Community

DeLoach finds 'perfect match' in new job 'celebrating the continuum of life'

Former school board member, known for youth advocacy work, now is coordinator of Iowa City/Johnson County Senior Center

LaTasha DeLoach sits in her office at the Iowa City/Johnson County Senior Center on Wednesday, Aug. 1, 2018. She assumed her new role as The Center’s coordinator July 31 after working with Johnson County Social Services. (Marissa Payne/The Gazette)
LaTasha DeLoach sits in her office at the Iowa City/Johnson County Senior Center on Wednesday, Aug. 1, 2018. She assumed her new role as The Center’s coordinator July 31 after working with Johnson County Social Services. (Marissa Payne/The Gazette)

IOWA CITY — In the days before her father died at age 58, LaTasha DeLoach talked to him about taking a position leading the Iowa City/Johnson County Senior Center.

“When I talked to him, he was like, ‘If you get this job, this could be really great for you and your family as a next-level opportunity for you,’ ” she said.

Now, DeLoach, 37, said she is carrying her father’s words with her as she settles into her new role as the center’s coordinator.

DeLoach assumed the role Tuesday, taking the place of Linda Kopping, who served in that capacity for 23 years. She will coordinate programming for older adults and collaborate with community groups that focus on aging-related issues.

A look at her office reflects just how recently DeLoach has stepped into her role. As of Wednesday, the pictures on the walls from the past coordinator remain, she said, while her own belongings are at home and have yet to make it to the center.

Accustomed to moving at a fast pace at her previous job, DeLoach said she is excited about the slowdown the new role will bring.

“I’m changing shoes,” she said. “I’m used to always having on my sprinter spikes. Now I have on my joggers.”

ARTICLE CONTINUES BELOW ADVERTISEMENT

The work DeLoach did before largely fell under the umbrella of youth advocacy, social justice and racial justice, she said.

She worked for nearly 10 years with Johnson County Social Services. She also served for about two years as a member of the Iowa City Community School District’s school board until July 2017.

“I always say this is the job nobody thought of me for because I had always done so much on the youth end publicly,” she said.

But DeLoach said it’s a “perfect match.” If she had a motto, she said it likely would be the same as the senior center’s: Stay active. Stay curious. Stay connected.

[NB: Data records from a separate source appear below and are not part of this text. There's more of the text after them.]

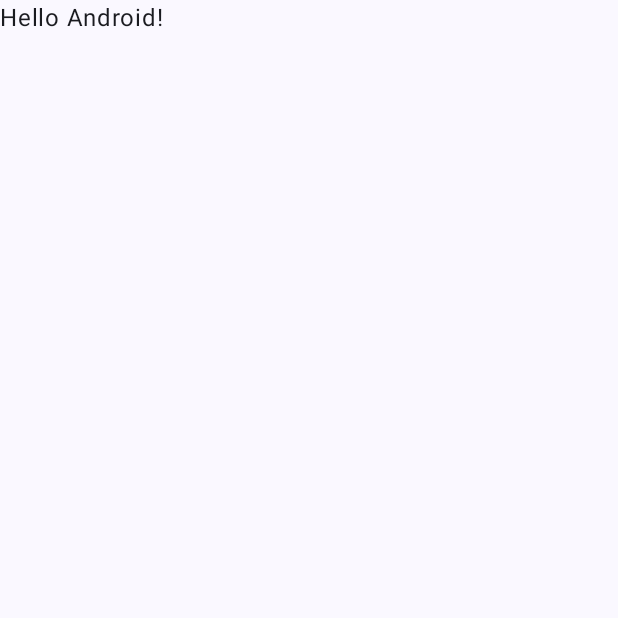
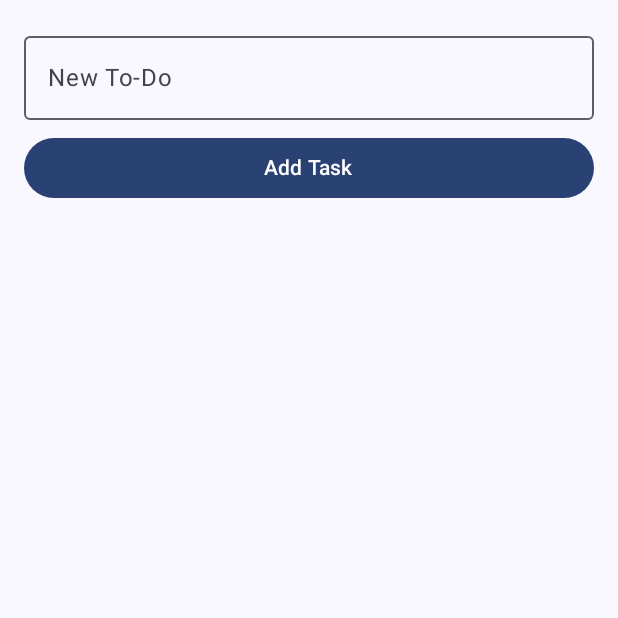
Before and after one commit to ItsAzura/todo_app_mobile, an Android app built with Jetpack Compose: the screen it shows after launch (MainActivity), on a phone screen of 412 x 824 dp, the top half of it. Before the commit the part shown is almost empty. Run offline under Robolectric (Android 15) with nearby library versions, the phone set to English and light mode, and no system bars; network calls fail; 1 statement that could not run was skipped.

Commit message:
code crud todo app

```diff
--- a/app/src/main/AndroidManifest.xml
+++ b/app/src/main/AndroidManifest.xml
@@ -1,6 +1,9 @@
 <?xml version="1.0" encoding="utf-8"?>
 <manifest xmlns:android="http://schemas.android.com/apk/res/android"
     xmlns:tools="http://schemas.android.com/tools">
+
+    <!-- ✅ Cho phép ứng dụng truy cập Internet -->
+    <uses-permission android:name="android.permission.INTERNET" />
 
     <application
         android:allowBackup="true"
@@ -11,6 +14,7 @@
         android:roundIcon="@mipmap/ic_launcher_round"
         android:supportsRtl="true"
         android:theme="@style/Theme.Todo_app">
+
         <activity
             android:name=".MainActivity"
             android:exported="true"
@@ -18,7 +22,6 @@
             android:theme="@style/Theme.Todo_app">
             <intent-filter>
                 <action android:name="android.intent.action.MAIN" />
-
                 <category android:name="android.intent.category.LAUNCHER" />
             </intent-filter>
         </activity>
--- a/app/src/main/java/com/example/todo_app/MainActivity.kt
+++ b/app/src/main/java/com/example/todo_app/MainActivity.kt
@@ -7,10 +7,8 @@ import androidx.activity.enableEdgeToEdge
 import androidx.compose.foundation.layout.fillMaxSize
 import androidx.compose.foundation.layout.padding
 import androidx.compose.material3.Scaffold
-import androidx.compose.material3.Text
-import androidx.compose.runtime.Composable
 import androidx.compose.ui.Modifier
-import androidx.compose.ui.tooling.preview.Preview
+import com.example.todo_app.presentation.todo.TodoScreen
 import com.example.todo_app.ui.theme.Todo_appTheme
 
 class MainActivity : ComponentActivity() {
@@ -19,29 +17,11 @@ class MainActivity : ComponentActivity() {
         enableEdgeToEdge()
         setContent {
             Todo_appTheme {
-                Scaffold(modifier = Modifier.fillMaxSize()) { innerPadding ->
-                    Greeting(
-                        name = "Android",
-                        modifier = Modifier.padding(innerPadding)
-                    )
+                Scaffold { it ->
+                    TodoScreen(modifier = Modifier.padding(it))
                 }
+
             }
         }
     }
 }
-
-@Composable
-fun Greeting(name: String, modifier: Modifier = Modifier) {
-    Text(
-        text = "Hello $name!",
-        modifier = modifier
-    )
-}
-
-@Preview(showBackground = true)
-@Composable
-fun GreetingPreview() {
-    Todo_appTheme {
-        Greeting("Android")
-    }
-}
--- /dev/null
+++ b/app/src/main/java/com/example/todo_app/data/remote/api/TodoAPI.kt
@@ -0,0 +1,44 @@
+package com.example.todo_app.data.remote.api
+
+import com.example.todo_app.data.remote.dto.TodoResponse
+import retrofit2.http.*
+
+interface TodoAPI {
+
+    // ✅ Lấy danh sách todos
+    @GET("tasks/v1/tasks")
+    suspend fun getTodos(
+        @Query("limit") limit: Int = 200
+    ): List<TodoResponse>
+
+    // ✅ Tạo todo mới
+    @POST("tasks/v1/tasks")
+    suspend fun createTodo(
+        @Body body: Map<String, String>
+    ): TodoResponse
+
+    // ✅ Cập nhật todo
+    @PATCH("tasks/v1/tasks/{id}")
+    suspend fun updateTodo(
+        @Path("id") id: String,
+        @Body body: Map<String, String>
+    ): TodoResponse
+
+    // ✅ Xóa todo
+    @DELETE("tasks/v1/tasks/{id}")
+    suspend fun deleteTodo(
+        @Path("id") id: String
+    )
+
+    // ✅ Đánh dấu hoàn thành
+    @PATCH("tasks/v1/tasks/{id}/done")
+    suspend fun markTodoDone(
+        @Path("id") id: String
+    ): TodoResponse
+
+    // ✅ Đánh dấu đang làm
+    @PATCH("tasks/v1/tasks/{id}/doing")
+    suspend fun markTodoDoing(
+        @Path("id") id: String
+    ): TodoResponse
+}
--- /dev/null
+++ b/app/src/main/java/com/example/todo_app/data/repository/TodoRepository.kt
@@ -0,0 +1,43 @@
+package com.example.todo_app.data.repository
+
+import com.example.todo_app.data.remote.api.TodoAPI
+import com.example.todo_app.data.remote.dto.TodoResponse
+import retrofit2.Retrofit
+import retrofit2.converter.gson.GsonConverterFactory
+
+class TodoRepository() {
+
+    private val api: TodoAPI
+
+    init {
+        val retrofit = Retrofit.Builder()
+            .baseUrl("http://10.0.0.33:8080/") // 👈 base URL của bạn
+            .addConverterFactory(GsonConverterFactory.create())
+            .build()
+
+        api = retrofit.create(TodoAPI::class.java)
+    }
+
+    suspend fun getTodos(): List<TodoResponse> {
+        return api.getTodos()
+    }
+
+    suspend fun createTodo(title: String) {
+        api.createTodo(mapOf("title" to title))
+    }
+
+    suspend fun updateTodo(id: String, title: String) {
+        api.updateTodo(id, mapOf("title" to title))
+    }
+
+    suspend fun deleteTodo(id: String) {
+        api.deleteTodo(id)
+    }
+
+    suspend fun markTodoDone(id: String) {
+        api.markTodoDone(id)
+    }
+    suspend fun markTodoDoing(id: String) {
+        api.markTodoDoing(id)
+    }
+}
--- /dev/null
+++ b/app/src/main/java/com/example/todo_app/presentation/todo/TodoScreen.kt
@@ -0,0 +1,105 @@
+package com.example.todo_app.presentation.todo
+
+import androidx.compose.foundation.layout.*
+import androidx.compose.foundation.lazy.LazyColumn
+import androidx.compose.foundation.lazy.items
+import androidx.compose.material3.*
+import androidx.compose.runtime.*
+import androidx.compose.ui.Alignment
+import androidx.compose.ui.Modifier
+import androidx.compose.ui.unit.dp
+import androidx.lifecycle.viewmodel.compose.viewModel
+
+@Composable
+fun TodoScreen(
+    viewModel: TodoViewModel = viewModel(),
+    modifier: Modifier = Modifier
+) {
+    val todos by viewModel.todos.collectAsState()
+    val isLoading by viewModel.isLoading.collectAsState()
+    var newTodo by remember { mutableStateOf("") }
+
+    // 🔹 Tải dữ liệu khi mở màn hình (chỉ chạy 1 lần)
+    LaunchedEffect(Unit) {
+        viewModel.loadTodos()
+    }
+
+    Column(
+        modifier = modifier
+            .fillMaxSize()
+            .padding(16.dp)
+    ) {
+        // Ô nhập liệu
+        OutlinedTextField(
+            value = newTodo,
+            onValueChange = { newTodo = it },
+            label = { Text("New To-Do") },
+            modifier = Modifier.fillMaxWidth()
+        )
+
+        Spacer(modifier = Modifier.height(8.dp))
+
+        // Nút thêm mới
+        Button(
+            onClick = {
+                if (newTodo.isNotEmpty()) {
+                    viewModel.addTodo(newTodo)
+                    newTodo = ""
+                }
+            },
+            modifier = Modifier.fillMaxWidth()
+        ) {
+            Text("Add Task")
+        }
+
+        Spacer(modifier = Modifier.height(16.dp))
+
+        // Hiển thị loading hoặc danh sách
+        if (isLoading) {
+            Box(modifier = Modifier.fillMaxSize(), contentAlignment = Alignment.Center) {
+                CircularProgressIndicator()
+            }
+        } else {
+            LazyColumn {
+                items(todos) { todo ->
+                    TodoItem(
+                        title = todo.title,
+                        onDone = { viewModel.markDone(todo.id) },
+                        onDelete = { viewModel.deleteTodo(todo.id) }
+                    )
+                }
+            }
+        }
+    }
+}
+
+// 🔹 Tách item ra riêng cho gọn, dễ tái sử dụng
+@Composable
+fun TodoItem(
+    title: String,
+    onDone: () -> Unit,
+    onDelete: () -> Unit
+) {
+    Card(
+        modifier = Modifier
+            .fillMaxWidth()
+            .padding(vertical = 4.dp),
+        colors = CardDefaults.cardColors(
+            containerColor = MaterialTheme.colorScheme.surfaceVariant
+        )
+    ) {
+        Row(
+            modifier = Modifier
+                .fillMaxWidth()
+                .padding(12.dp),
+            horizontalArrangement = Arrangement.SpaceBetween,
+            verticalAlignment = Alignment.CenterVertically
+        ) {
+            Text(title)
+            Row {
+                TextButton(onClick = onDone) { Text("✅ Done") }
+                TextButton(onClick = onDelete) { Text("🗑 Delete") }
+            }
+        }
+    }
+}
--- /dev/null
+++ b/app/src/main/java/com/example/todo_app/presentation/todo/TodoViewModel.kt
@@ -0,0 +1,55 @@
+package com.example.todo_app.presentation.todo
+
+import androidx.lifecycle.ViewModel
+import androidx.lifecycle.viewModelScope
+import com.example.todo_app.data.repository.TodoRepository
+import com.example.todo_app.data.remote.dto.TodoResponse
+import kotlinx.coroutines.flow.MutableStateFlow
+import kotlinx.coroutines.flow.StateFlow
+import kotlinx.coroutines.launch
+
+class TodoViewModel : ViewModel() {
+
+    private val repository = TodoRepository()
+
+    private val _todos = MutableStateFlow<List<TodoResponse>>(emptyList())
+    val todos: StateFlow<List<TodoResponse>> = _todos
+
+    private val _isLoading = MutableStateFlow(false)
+    val isLoading: StateFlow<Boolean> = _isLoading
+
+    fun loadTodos() {
+        viewModelScope.launch {
+            _isLoading.value = true
+            try {
+                _todos.value = repository.getTodos()
+            } finally {
+                _isLoading.value = false
+            }
+        }
+    }
+
+    fun addTodo(title: String) {
+        viewModelScope.launch {
+            _isLoading.value = true
+            repository.createTodo(title)
+            loadTodos()
+        }
+    }
+
+    fun deleteTodo(id: String) {
+        viewModelScope.launch {
+            _isLoading.value = true
+            repository.deleteTodo(id)
+            loadTodos()
+        }
+    }
+
+    fun markDone(id: String) {
+        viewModelScope.launch {
+            _isLoading.value = true
+            repository.markTodoDone(id)
+            loadTodos()
+        }
+    }
+}
```
Also changed, not shown: app/build.gradle.kts (+9 -0 lines), app/src/main/java/com/example/todo_app/data/remote/dto/TodoResponse.kt (added, +9 -0 lines), app/src/main/java/com/example/todo_app/domain/model/Todo.kt (added, +7 -0 lines), app/src/main/java/com/example/todo_app/domain/usecase/TodoUseCases.kt (added, +18 -0 lines).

Working on the other end of the age spectrum is an opportunity to celebrate the continuum of life, she said.

“All of us can look back on what it was like to be a child, but none of us have taken the time really to investigate what it’s like to be an aging adult,” she said.

She will have the opportunity in her new job to make the community more intergenerational, hosting events throughout the year that are open not only to the senior center’s members, but to people of all ages.

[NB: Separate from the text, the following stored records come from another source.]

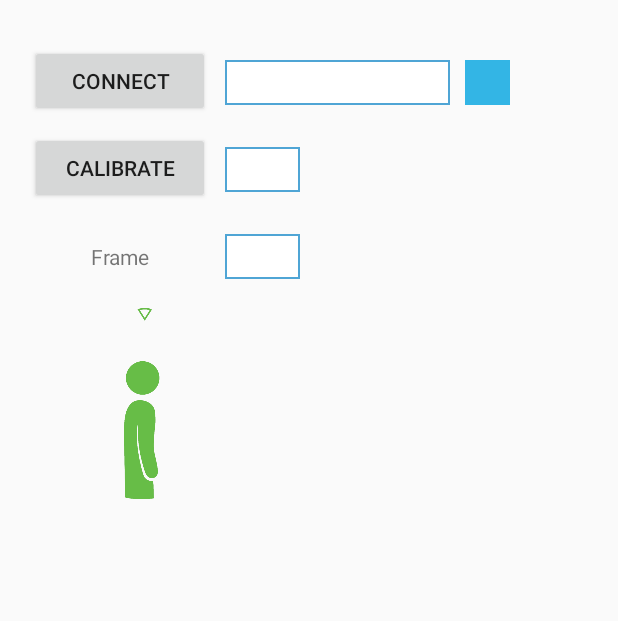
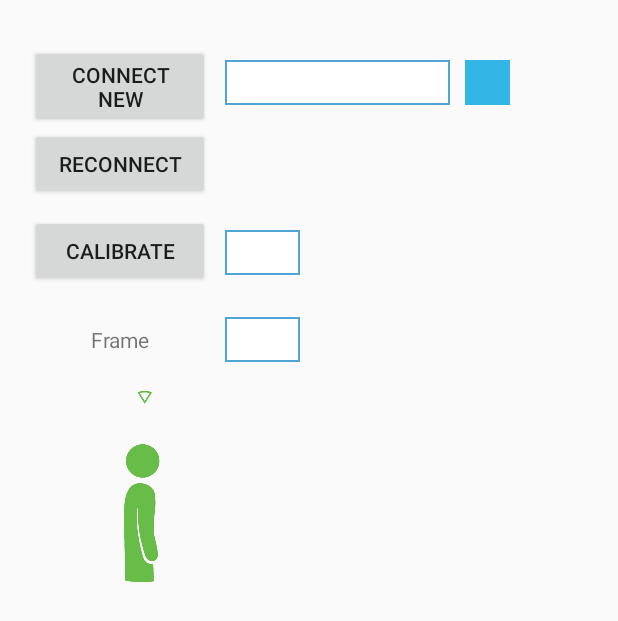
Before and after one commit to chaimup/URGoBle, an Android app: the layout activity_connection.xml on its own in the app's theme, with its tools: preview values and no code run, on a phone screen of 412 x 824 dp. Shown: the top 621 px of the screen. Run offline under Robolectric (Android 15) with nearby library versions, the phone set to English and light mode, and no system bars; network calls fail.

Commit message:
Save macAddress. Two modes: Connect New -forget device and a fresh scan. Connect - connect to the saved macAddress

```diff
--- a/urgoble-sample/src/main/res/layout/activity_connection.xml
+++ b/urgoble-sample/src/main/res/layout/activity_connection.xml
@@ -21,10 +21,10 @@
             tools:context=".ConnectionActivity">
 
             <Button
-                android:id="@+id/connect"
+                android:id="@+id/connectNew"
                 android:layout_width="120dp"
                 android:layout_height="wrap_content"
-                android:text="Connect"
+                android:text="Connect NEW"
                 />
 
             <TextView
@@ -35,7 +35,7 @@
                 android:layout_marginLeft="10dp"
                 android:gravity="center"
                 android:background="@drawable/textframe"
-                android:layout_toRightOf="@+id/connect"
+                android:layout_toRightOf="@+id/connectNew"
                 />
 
             <ImageView
@@ -49,6 +49,13 @@
                 android:background="@android:color/holo_blue_light"
                 />
         </RelativeLayout>
+
+        <Button
+            android:id="@+id/connect"
+            android:layout_width="120dp"
+            android:layout_height="wrap_content"
+            android:text="ReConnect"
+            />
 
         <RelativeLayout
             android:layout_width="wrap_content"
```
Also changed, not shown: urgoble-sample/src/main/java/com/upright/goble/sample/ConnectionActivity.java (+21 -5 lines), urgoble/src/main/java/com/upright/goble/connection/URGConnection.java (+29 -7 lines), urgoble/src/main/java/com/upright/goble/preferences/PrefManager.java (added, +37 -0 lines).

Bringing age groups together will offer people a chance to learn the mistakes and life experiences of those younger and older than themselves, she said.

DeLoach believes in the adage that age is just a number, and people are only as old as they feel.

ARTICLE CONTINUES BELOW ADVERTISEMENT

Thank you for signing up for our e-newsletter!

You should start receiving the e-newsletters within a couple days.

Moving into this role feels natural to her, she said. It allows her to surround herself with people who have aged successfully.

“Some people haven’t,” she said. “My dad … didn’t quite get a chance to get further down that continuum as a lot of our members. I would’ve loved to see that happen for him.”

l Comments: (319) 398-8332; marissa.payne@thegazette.com

Give us feedback

We value your trust and work hard to provide fair, accurate coverage. If you have found an error or omission in our reporting, tell us here.

Or if you have a story idea we should look into? Tell us here.

CONTINUE READING

Give us feedback

We value your trust and work hard to provide fair, accurate coverage. If you have found an error or omission in our reporting, tell us here.

Or if you have a story idea we should look into? Tell us here.